“[The title] is originally from the Clerks animated series,” Nolan says, but Ferguson explains the idea stems from what would happen if the band ever toured Japan, given how tall they all are. While the titular beast never actually appears in any songs, “Champ” is accompanied by the twisted Norteño waltz “Origins of El Chupacabre” and the Nintendo sprint of one of the band’s calling-card tunes, “Front Row Seats for the Great Beast.”
Nintendo, of course, is an inevitable topic of conversation. And it’s fitting, somehow, that it should come up as this roving conversation comes to rest momentarily on the stoop and bike-shaped bike racks outside the College of Saint Rose’s Picotte Hall on State Street.
“They never changed the access code,” Ferguson explains, “so I was able to sneak in here long after I dropped out of graphic-design school.” His prior band, Parwana (which included Nolan, Stewart, and its namesake Parwana), used the space to surreptitiously silkscreen T-shirts, but tonight the only misdemeanor offense Beware! will risk is an open-container violation while discussing the top five video games to influence the album.
Most tracks, like instrumental opener “Teddy Roosevelt’s Modded MacBook Pro (pt. 1),” feature no less than three layers of squiggly, fuzzy and hovering synthesizer, harkening back to the soundtracks of early 8-bit video games. On “Phase 3: Profits,” buzzing guitars and spray-of-diamonds sequencers are ironed on, giving the track a squeaky-clean groove somewhere between Ratatat and the video game Castlevania. It might simply be a testament to how good home-recording gear is these days, but it’s pretty amazing to realize the record was produced in Stewart and Nolan’s Schenectady apartment, on Parwana’s laptop, through microphones the band bought then returned to Guitar Center.
“The thing that got us through recording,” Stewart says, “was playing original Super Mario World for Super Nintendo.” There was a period of 72 hours when Nolan and Parwana were mixing the record that Stewart remained glued to his console, occasionally offering moral support. With only two members claiming any dexterity with gaming systems post-NES, it was vintage games that provided the most inspiration. Super Dodgeball, Dr. Mario, Home Improvement (“It’s like they took Jurassic Park and put nail guns in it”), and Teenage Mutant Ninja Turtles: Turtles in Time rank highest. “Our next record might be called Turtles in Time,” Stewart continues. “It’s going to open with ‘Big Apple, 3 AM,’ and all the tracks are going to be named after the levels.”
Despite the constant temptation of video games and impromptu games of Magic: The Gathering, the band seem pleased with the final product. “We recorded entirely independent,” Nolan says, “and did not have [a big] budget. We did not ask for any help whatsoever. We had $384 and were able to crank out what I like to call golden hits. Straight-to-the-top material.”

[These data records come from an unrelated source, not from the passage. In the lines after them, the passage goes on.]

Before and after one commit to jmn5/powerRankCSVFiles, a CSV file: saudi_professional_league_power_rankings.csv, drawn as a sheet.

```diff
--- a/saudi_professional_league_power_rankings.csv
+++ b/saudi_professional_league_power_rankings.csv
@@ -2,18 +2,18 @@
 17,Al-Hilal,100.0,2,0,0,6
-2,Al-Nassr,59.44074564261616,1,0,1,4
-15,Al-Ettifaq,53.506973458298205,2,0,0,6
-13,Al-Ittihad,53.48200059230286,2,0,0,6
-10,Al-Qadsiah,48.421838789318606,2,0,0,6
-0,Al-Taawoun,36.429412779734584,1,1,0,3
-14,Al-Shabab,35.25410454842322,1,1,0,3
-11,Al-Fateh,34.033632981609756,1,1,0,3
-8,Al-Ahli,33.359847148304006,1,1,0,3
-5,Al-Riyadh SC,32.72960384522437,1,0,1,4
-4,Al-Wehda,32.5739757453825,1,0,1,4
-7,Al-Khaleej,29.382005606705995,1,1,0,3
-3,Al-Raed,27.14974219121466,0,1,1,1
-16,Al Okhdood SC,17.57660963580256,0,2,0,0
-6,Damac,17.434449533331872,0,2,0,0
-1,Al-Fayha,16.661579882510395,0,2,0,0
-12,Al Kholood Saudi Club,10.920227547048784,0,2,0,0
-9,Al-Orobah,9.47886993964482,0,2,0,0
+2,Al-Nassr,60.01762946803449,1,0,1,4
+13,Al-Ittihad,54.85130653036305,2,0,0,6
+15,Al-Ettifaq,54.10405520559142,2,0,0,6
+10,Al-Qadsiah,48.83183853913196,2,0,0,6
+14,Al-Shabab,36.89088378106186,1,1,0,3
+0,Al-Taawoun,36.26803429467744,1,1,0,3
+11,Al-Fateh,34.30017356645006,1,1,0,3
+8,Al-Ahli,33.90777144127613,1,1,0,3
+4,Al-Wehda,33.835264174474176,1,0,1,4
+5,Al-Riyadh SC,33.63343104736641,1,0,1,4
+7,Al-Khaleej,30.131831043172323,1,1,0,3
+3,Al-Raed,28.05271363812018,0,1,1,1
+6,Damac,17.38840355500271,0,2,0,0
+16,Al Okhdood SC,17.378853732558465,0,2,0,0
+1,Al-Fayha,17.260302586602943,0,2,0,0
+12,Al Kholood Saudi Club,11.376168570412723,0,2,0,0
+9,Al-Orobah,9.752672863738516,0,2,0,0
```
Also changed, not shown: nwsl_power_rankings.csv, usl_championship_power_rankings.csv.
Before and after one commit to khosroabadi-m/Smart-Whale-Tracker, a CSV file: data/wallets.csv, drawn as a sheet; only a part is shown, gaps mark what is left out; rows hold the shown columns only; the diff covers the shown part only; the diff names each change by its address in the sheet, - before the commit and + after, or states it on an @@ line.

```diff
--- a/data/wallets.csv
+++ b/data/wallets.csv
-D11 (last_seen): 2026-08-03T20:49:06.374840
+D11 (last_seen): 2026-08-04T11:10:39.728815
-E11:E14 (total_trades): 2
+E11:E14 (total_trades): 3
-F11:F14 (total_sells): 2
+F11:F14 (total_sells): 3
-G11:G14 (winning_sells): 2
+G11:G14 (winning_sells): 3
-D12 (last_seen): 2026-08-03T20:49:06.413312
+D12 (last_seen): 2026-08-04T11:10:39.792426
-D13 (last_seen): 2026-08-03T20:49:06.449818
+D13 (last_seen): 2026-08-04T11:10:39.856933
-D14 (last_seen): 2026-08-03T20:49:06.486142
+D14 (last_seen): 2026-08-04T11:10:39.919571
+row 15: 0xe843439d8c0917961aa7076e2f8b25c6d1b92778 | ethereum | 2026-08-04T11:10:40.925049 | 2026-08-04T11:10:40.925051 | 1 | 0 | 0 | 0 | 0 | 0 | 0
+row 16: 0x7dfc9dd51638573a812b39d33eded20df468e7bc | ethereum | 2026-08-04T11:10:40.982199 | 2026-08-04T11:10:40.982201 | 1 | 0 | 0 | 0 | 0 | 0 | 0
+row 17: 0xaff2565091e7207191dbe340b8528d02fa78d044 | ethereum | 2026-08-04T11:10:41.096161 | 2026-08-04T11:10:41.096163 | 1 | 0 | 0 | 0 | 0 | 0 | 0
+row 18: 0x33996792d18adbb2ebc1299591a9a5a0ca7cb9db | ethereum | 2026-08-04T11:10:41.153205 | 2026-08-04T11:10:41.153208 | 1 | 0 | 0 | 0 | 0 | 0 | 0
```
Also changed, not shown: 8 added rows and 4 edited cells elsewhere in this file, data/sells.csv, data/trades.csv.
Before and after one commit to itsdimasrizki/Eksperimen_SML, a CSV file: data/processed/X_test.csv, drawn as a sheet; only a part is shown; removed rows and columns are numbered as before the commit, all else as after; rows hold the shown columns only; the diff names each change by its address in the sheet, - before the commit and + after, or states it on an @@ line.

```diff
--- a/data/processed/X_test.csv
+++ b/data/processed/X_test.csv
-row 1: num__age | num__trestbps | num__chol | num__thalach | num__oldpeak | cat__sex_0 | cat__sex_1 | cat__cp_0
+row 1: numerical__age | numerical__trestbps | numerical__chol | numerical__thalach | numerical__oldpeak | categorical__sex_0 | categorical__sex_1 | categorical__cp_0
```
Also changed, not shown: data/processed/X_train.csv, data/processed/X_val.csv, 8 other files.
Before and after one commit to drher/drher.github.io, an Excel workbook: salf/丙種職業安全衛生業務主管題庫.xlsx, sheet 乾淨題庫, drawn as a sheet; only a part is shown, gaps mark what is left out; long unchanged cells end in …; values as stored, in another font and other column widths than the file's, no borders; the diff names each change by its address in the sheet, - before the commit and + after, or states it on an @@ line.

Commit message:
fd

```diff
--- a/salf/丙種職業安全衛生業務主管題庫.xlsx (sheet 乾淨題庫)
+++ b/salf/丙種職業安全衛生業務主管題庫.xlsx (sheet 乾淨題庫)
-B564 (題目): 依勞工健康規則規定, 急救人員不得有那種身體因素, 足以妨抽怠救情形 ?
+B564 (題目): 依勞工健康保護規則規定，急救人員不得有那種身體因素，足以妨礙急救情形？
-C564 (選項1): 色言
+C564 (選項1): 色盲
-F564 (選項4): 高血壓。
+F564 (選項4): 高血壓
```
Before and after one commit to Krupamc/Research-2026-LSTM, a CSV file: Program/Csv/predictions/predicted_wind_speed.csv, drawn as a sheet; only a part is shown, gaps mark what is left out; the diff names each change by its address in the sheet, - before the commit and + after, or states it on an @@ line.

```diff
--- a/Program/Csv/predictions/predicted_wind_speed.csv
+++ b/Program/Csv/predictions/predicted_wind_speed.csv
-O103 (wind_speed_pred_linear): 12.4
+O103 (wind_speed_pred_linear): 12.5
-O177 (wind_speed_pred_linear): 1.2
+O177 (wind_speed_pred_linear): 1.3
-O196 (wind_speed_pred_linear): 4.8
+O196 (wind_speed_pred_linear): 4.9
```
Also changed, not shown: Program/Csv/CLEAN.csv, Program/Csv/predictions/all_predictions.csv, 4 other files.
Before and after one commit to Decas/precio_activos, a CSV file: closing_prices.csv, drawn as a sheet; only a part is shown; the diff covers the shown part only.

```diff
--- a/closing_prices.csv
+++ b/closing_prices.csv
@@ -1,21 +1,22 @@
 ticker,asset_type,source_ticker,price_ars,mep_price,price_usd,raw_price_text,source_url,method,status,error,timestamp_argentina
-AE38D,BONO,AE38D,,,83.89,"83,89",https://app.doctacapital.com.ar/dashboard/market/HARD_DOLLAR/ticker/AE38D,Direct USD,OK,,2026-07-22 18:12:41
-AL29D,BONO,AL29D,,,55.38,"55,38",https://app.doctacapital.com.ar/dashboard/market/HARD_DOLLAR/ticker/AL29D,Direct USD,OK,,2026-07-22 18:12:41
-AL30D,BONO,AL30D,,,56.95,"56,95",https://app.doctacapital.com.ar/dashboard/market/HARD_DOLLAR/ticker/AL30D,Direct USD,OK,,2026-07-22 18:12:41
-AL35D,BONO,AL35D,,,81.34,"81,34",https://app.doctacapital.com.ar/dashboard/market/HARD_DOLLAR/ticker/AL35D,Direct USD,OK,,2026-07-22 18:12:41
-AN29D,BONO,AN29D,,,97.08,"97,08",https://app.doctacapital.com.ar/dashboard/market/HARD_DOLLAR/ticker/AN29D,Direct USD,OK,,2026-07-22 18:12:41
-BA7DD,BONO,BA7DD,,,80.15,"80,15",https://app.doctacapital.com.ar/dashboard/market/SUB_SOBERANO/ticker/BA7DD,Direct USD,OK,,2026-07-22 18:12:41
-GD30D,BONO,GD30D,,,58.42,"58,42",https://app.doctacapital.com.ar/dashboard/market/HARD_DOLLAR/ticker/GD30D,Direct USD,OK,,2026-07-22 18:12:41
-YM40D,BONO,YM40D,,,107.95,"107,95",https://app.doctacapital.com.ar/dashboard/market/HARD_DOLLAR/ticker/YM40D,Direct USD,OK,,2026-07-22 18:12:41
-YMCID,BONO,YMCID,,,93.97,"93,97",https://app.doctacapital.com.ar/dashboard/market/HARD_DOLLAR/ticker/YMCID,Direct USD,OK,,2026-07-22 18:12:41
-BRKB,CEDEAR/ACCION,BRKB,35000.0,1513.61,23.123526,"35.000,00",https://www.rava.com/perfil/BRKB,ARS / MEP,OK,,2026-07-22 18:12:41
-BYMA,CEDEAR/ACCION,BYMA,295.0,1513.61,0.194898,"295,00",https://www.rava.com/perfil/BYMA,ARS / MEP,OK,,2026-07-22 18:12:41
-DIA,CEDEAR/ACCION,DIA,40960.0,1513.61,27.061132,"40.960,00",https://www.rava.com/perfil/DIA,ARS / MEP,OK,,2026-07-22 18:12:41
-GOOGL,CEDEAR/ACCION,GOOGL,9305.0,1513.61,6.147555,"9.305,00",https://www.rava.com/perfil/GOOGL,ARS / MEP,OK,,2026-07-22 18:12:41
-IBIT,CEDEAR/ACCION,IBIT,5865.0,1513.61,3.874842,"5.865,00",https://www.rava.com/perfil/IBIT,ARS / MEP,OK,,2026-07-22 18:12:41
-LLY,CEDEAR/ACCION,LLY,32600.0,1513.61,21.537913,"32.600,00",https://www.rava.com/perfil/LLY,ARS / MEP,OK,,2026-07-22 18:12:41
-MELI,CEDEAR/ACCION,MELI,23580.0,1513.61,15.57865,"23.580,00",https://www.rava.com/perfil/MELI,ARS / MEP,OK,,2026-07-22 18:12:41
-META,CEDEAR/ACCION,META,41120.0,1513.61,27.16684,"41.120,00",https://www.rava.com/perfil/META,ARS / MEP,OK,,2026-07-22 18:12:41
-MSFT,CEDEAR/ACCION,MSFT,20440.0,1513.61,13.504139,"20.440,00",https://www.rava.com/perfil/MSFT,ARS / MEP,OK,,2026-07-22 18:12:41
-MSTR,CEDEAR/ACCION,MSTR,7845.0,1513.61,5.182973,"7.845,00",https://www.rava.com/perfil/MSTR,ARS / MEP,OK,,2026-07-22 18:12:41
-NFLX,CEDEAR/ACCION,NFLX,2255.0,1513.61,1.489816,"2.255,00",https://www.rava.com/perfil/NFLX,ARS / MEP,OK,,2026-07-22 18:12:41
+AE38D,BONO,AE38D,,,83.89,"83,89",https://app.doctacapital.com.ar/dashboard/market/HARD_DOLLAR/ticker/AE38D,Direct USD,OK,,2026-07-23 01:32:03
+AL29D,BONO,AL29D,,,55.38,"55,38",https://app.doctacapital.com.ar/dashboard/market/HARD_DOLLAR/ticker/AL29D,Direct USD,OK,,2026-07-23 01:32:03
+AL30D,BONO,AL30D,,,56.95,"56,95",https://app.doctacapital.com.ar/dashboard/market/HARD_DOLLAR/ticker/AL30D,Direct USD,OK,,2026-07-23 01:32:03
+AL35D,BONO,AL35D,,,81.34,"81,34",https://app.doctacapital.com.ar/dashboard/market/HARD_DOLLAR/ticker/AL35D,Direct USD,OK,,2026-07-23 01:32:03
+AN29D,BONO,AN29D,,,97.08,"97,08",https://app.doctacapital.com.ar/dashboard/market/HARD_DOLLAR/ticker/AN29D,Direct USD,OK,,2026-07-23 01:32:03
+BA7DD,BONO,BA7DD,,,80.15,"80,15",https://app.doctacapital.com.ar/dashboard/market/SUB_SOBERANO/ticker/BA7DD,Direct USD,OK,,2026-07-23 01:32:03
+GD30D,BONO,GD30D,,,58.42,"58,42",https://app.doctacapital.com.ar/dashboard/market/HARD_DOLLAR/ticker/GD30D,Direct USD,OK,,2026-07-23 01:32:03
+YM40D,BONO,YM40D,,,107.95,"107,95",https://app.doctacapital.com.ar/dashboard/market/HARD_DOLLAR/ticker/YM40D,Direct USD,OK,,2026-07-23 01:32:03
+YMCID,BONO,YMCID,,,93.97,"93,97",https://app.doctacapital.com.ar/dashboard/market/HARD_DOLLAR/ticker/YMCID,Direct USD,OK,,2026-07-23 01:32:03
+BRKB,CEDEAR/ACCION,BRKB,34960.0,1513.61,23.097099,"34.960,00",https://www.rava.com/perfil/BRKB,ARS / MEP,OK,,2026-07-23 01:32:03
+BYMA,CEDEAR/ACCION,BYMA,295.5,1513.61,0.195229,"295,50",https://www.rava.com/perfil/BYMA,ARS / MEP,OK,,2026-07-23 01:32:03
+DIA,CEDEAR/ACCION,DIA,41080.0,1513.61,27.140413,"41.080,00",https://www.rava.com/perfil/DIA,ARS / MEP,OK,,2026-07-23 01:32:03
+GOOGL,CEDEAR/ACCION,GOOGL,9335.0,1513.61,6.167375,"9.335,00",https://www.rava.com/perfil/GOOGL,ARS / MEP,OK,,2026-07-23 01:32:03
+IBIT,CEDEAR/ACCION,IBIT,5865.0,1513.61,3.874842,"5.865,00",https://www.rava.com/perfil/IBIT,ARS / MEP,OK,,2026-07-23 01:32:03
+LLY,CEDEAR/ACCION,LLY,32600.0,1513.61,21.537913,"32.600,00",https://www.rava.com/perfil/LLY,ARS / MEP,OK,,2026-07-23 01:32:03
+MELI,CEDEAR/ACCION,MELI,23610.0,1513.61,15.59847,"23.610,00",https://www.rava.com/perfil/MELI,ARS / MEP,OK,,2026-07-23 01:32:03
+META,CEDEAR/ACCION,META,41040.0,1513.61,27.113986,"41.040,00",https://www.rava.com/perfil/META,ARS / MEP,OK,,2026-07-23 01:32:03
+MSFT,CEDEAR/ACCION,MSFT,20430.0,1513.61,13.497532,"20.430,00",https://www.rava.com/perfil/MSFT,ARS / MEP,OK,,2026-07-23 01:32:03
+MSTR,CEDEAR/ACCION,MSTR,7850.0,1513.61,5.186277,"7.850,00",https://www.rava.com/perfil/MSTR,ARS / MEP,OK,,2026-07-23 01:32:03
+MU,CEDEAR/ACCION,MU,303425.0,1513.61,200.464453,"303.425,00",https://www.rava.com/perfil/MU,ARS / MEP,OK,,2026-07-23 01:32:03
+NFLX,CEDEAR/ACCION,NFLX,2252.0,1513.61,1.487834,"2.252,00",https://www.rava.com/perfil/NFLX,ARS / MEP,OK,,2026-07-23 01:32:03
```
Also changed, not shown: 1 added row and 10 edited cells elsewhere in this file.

Whether out of modesty or distractibility, this is about all they’ll say regarding the record. Already, Nolan is on to the finer points of his blue/black Magic deck, and Ferguson admits his black vampire deck is “kinda in right now.” Stewart quips that, if Nolan applied himself, “he could pump gas or something. Instead he’s just in a local band and plays Magic,” yet confesses in the next breath that all those hours of recording allowed him to build a pretty good black/white/green deck. Horton, Parwana and Tillinghast feign ignorance, yet it’s already been revealed that, later this evening, the band will regroup for a “20-sided die journey” of D&D.
“My mom calls and wonders what I do I do at this point in my life,” Parwana says, shaking his head. It’s kind of no surprise. “She has no idea I’m a musician.”